EXERCISE DESCRIPTION >>
Only the lines holding "border" are wanted. Copy every one from the records below.

EXTRACTED MATERIAL >>
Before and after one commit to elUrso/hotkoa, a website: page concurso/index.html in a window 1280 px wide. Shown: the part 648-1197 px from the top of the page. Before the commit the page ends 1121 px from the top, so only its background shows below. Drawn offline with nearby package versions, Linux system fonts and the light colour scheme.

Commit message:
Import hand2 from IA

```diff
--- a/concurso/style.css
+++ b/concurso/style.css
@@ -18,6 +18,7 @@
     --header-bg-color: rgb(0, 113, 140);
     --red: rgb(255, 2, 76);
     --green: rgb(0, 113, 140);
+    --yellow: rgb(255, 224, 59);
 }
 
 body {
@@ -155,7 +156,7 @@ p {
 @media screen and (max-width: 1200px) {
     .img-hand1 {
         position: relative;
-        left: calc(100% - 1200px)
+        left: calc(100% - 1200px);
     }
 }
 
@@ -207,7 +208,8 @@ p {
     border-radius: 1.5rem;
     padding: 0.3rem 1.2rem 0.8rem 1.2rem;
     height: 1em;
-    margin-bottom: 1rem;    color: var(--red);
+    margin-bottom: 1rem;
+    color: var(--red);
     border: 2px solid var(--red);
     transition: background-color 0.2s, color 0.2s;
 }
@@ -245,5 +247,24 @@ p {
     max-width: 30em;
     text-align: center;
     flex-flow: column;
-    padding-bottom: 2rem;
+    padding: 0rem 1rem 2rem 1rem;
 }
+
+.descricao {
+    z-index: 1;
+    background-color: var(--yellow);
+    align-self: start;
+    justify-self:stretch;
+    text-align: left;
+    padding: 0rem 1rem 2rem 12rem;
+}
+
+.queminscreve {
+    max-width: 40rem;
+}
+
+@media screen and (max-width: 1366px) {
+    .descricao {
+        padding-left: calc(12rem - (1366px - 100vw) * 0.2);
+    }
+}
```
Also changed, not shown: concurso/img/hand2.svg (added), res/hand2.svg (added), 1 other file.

* * *

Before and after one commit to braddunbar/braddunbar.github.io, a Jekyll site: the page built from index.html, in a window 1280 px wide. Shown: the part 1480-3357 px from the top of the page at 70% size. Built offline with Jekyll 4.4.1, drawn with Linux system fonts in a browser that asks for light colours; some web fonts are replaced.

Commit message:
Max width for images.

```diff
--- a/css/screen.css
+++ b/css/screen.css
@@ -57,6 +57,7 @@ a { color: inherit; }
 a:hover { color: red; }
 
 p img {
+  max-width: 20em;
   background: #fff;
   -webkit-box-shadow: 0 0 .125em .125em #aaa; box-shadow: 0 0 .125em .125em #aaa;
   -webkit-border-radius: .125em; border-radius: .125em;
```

RESULT FOR THIS TASK >>
     border-radius: 1.5rem;
     border: 2px solid var(--red);
   -webkit-border-radius: .125em; border-radius: .125em;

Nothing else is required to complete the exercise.